We spent a lot of time at this house, and after I finished the daily weeding of my garden, I needed something to do.

Our bedroom had three windows overlooking the lake. We set up a portable table in front of the windows and did (no surprise, here) jigsaw puzzles on it. We either examined their shape or matched their color. When we found a piece that fit, it was divine. Hours flew by, as did our life together. Sadly, he passed away a few years after we sold the house.

I remained in the apartment we shared, but eventually, two years ago, I moved from that three-bedroom apartment to my current two-bedroom space in the same building. Mostly my friends and family couldn’t believe I had the interest and energy to do this. After all, I was 86 at the time and, trust me, moving is a hard job. But, I needed a new activity, and I had plenty of help from my kids, now grown, and their support was empowering.

And now…

I have settled into my new space, am unemployed, single, old, and with nothing to do. Just a few months ago, I had great activities that I loved doing: working, acting classes, flute lessons, play reading, classes at Bergen Community College for seniors, N.J. Symphony concert series, and social times with friends and family, all now gone due to Covid-19.

Oh, no! COVID is spoiling my precious remaining time on earth.

I began to be aware of feeling very sorry for myself. Instead of continuing along that path, I tried to think of fun things to do while remaining in my apartment. Yes, I’m sure you guessed it.

I started doing jigsaw puzzles again.

I buy the 1000 piece puzzles from Amazon. It’s fun selecting which to do next. I lay them out on my dining room table. These days no one comes to dinner, so it’s the perfect spot.

I’ve learned by reviewing my life until now that if something goes wrong in my existence, it’s up to me to fix it. My happiness is dependent on MY actions, and, for me, jigsaw puzzles seem to be the perfect vehicle. Yours may be something entirely different. Who cares if I have become a JIGSAW JUNKY?

I believe it’s a benefit for everyone to take responsibility for their lives. Joy and excitement are available to us at whatever level we can handle — each of us chooses how to hang out in our lives. There are no rehearsals for how we live each day. Do-overs don’t exist.
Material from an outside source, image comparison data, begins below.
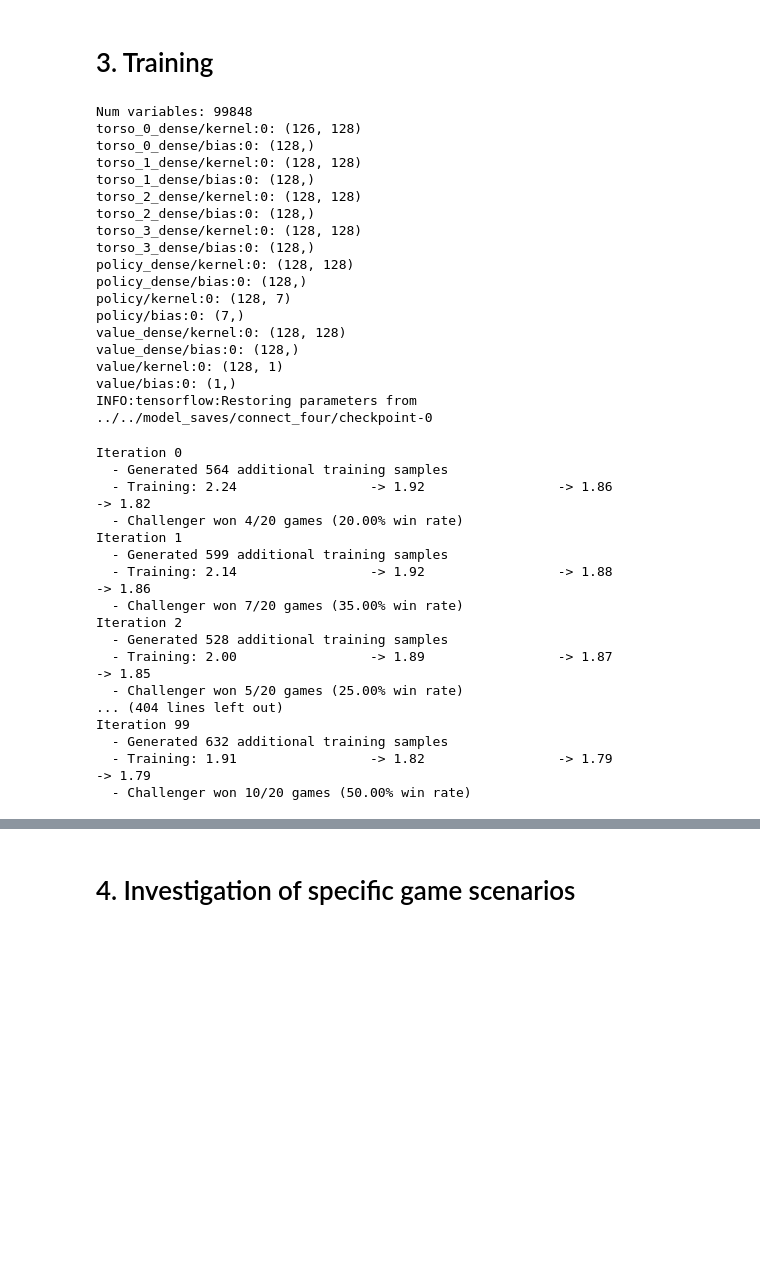
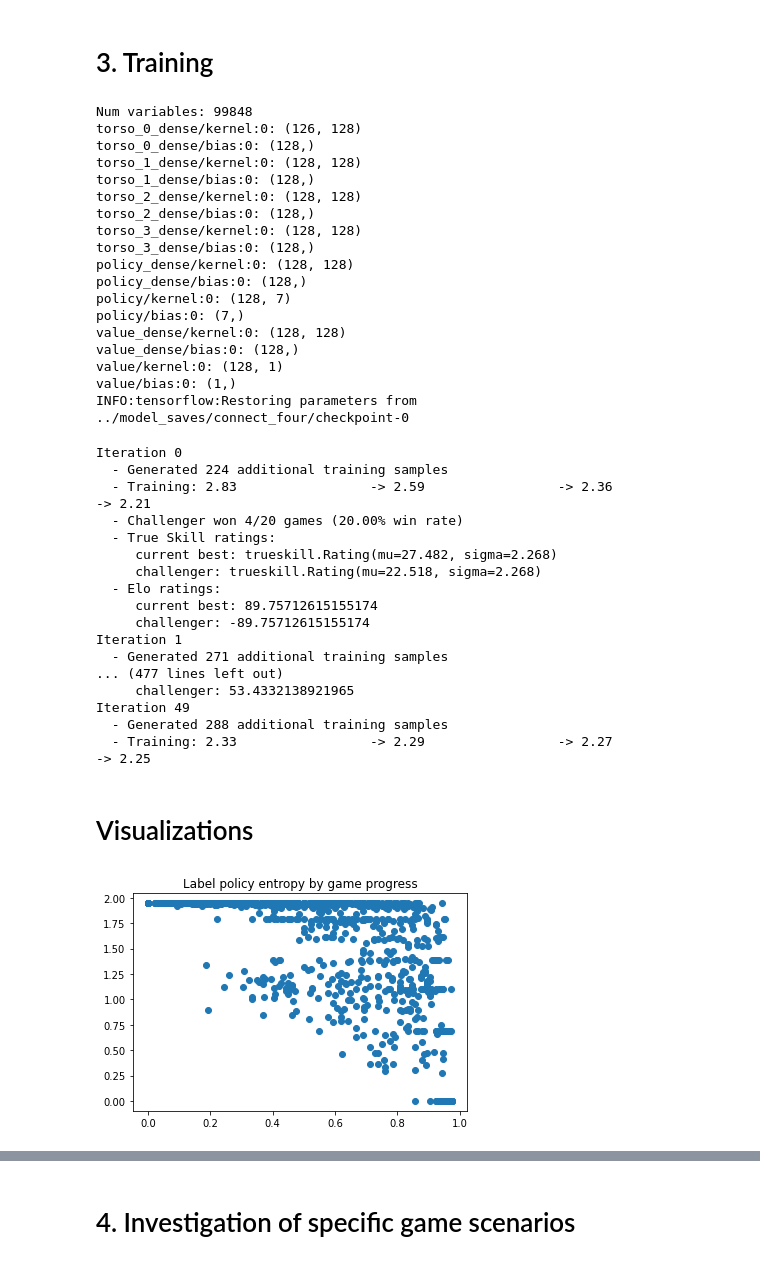
Before and after one commit to tobias-kirschstein/alpha-one, a Jupyter notebook: notebooks/03_alphazero_training.ipynb, the cells around one changed output, grey strips where cells are left out. Drawn from its saved outputs; the diff is of its cells as text; code cells hidden in the pictures; blank space fills up the shorter version.

Commit message:
Implement Elo & TrueSkill metrics, Fix bug in training

```diff
--- a/notebooks/03_alphazero_training.ipynb
+++ b/notebooks/03_alphazero_training.ipynb
@@ -189,7 +207,7 @@ def copy_and_create_checkpoint(iteration):
 # 3. Training
 # %%
 game = pyspiel.load_game("connect_four")
-model = build_model(game, 'mlp')
+model = build_model(game)
 print("Num variables:", model.num_trainable_variables)
 model.print_trainable_variables()
 model_current_best = copy_and_create_checkpoint(0)
@@ -211,4 +229,4 @@ value_dense/kernel:0: (128, 128)
 value_dense/bias:0: (128,)
 value/kernel:0: (128, 1)
 value/bias:0: (1,)
-INFO:tensorflow:Restoring parameters from ../../model_saves/connect_four/checkpoint-0
+INFO:tensorflow:Restoring parameters from ../model_saves/connect_four/checkpoint-0
@@ -225,24 +250,68 @@ for iteration in range(n_iterations):
 
     # 3 Evaluate trained model against current best model
     challenger_win_rate = evaluate_challenger_model(model, model_current_best)
+
+    # Update True Skill ratings
+    current_ratings = rating_system_true_skill.calculate_ratings(match_outcomes)
+    elo_ratings = rating_system_elo.calculate_ratings(match_outcomes)
+    print(f"  - True Skill ratings:")
+    print(f"     current best: {current_ratings[player_id_current_best]}")
+    print(f"     challenger: {current_ratings[player_id_challenger]}")
+    print(f"  - Elo ratings:")
+    print(f"     current best: {elo_ratings[player_id_current_best]}")
+    print(f"     challenger: {elo_ratings[player_id_challenger]}")
+    match_outcomes = []
+    player_id_challenger += 1
+
     if challenger_win_rate > 0.55:
         print(f"  - Model at iteration {iteration} supersedes previous model ({challenger_win_rate:.2%} win rate)")
         model_current_best = copy_and_create_checkpoint(iteration)
+
+        player_id_current_best = player_id_challenger - 1
 # %% [output]
 Iteration 0
-  - Generated 564 additional training samples
-  - Training: 2.24                 -> 1.92                 -> 1.86                 -> 1.82
+  - Generated 224 additional training samples
+  - Training: 2.83                 -> 2.59                 -> 2.36                 -> 2.21
   - Challenger won 4/20 games (20.00% win rate)
+  - True Skill ratings:
+     current best: trueskill.Rating(mu=27.482, sigma=2.268)
+     challenger: trueskill.Rating(mu=22.518, sigma=2.268)
+  - Elo ratings:
+     current best: 89.75712615155174
+     challenger: -89.75712615155174
 Iteration 1
-  - Generated 599 additional training samples
-  - Training: 2.14                 -> 1.92                 -> 1.88                 -> 1.86
-  - Challenger won 7/20 games (35.00% win rate)
-Iteration 2
-  - Generated 528 additional training samples
-  - Training: 2.00                 -> 1.89                 -> 1.87                 -> 1.85
-  - Challenger won 5/20 games (25.00% win rate)
-... (404 lines left out)
-Iteration 99
-  - Generated 632 additional training samples
-  - Training: 1.91                 -> 1.82                 -> 1.79                 -> 1.79
-  - Challenger won 10/20 games (50.00% win rate)
+  - Generated 271 additional training samples
+... (477 lines left out)
+     challenger: 53.4332138921965
+Iteration 49
+  - Generated 288 additional training samples
+  - Training: 2.33                 -> 2.29                 -> 2.27                 -> 2.25
+# %% [markdown]
+# Visualizations
+# %%
+def extract_histories(train_inputs):
+    histories = []
+    current_history = []
+    for sample in train_inputs:
+        n_pieces_played = (1 - np.array(sample.observation).reshape(3, 6, 7)[2]).sum()
+        if n_pieces_played == 0 and current_history:
+            histories.append(current_history)
+            current_history = []
+        current_history.append(sample)
+    if n_pieces_played == 0 and current_history:
+        histories.append(current_history)
+    return histories
+# %%
+plot_data = []
+for history in extract_histories(train_inputs):
+    n_samples = len(history)
+    for i, sample in enumerate(history):
+        plot_data.append((i / n_samples, entropy(sample.policy)))
+# %%
+history_progresses, entropies = zip(*plot_data)
+plt.figure()
+plt.title("Label policy entropy by game progress")
+plt.scatter(history_progresses, entropies)
+plt.show()
+# %% [output]
+[figure, added]
```
Also changed, not shown: parts of 12 cells of this notebook, 7 other files.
In May 2021, I celebrated my 89th B’day, and have been writing a blog each week for the past year. I learned more about myself than I expected. What a journey!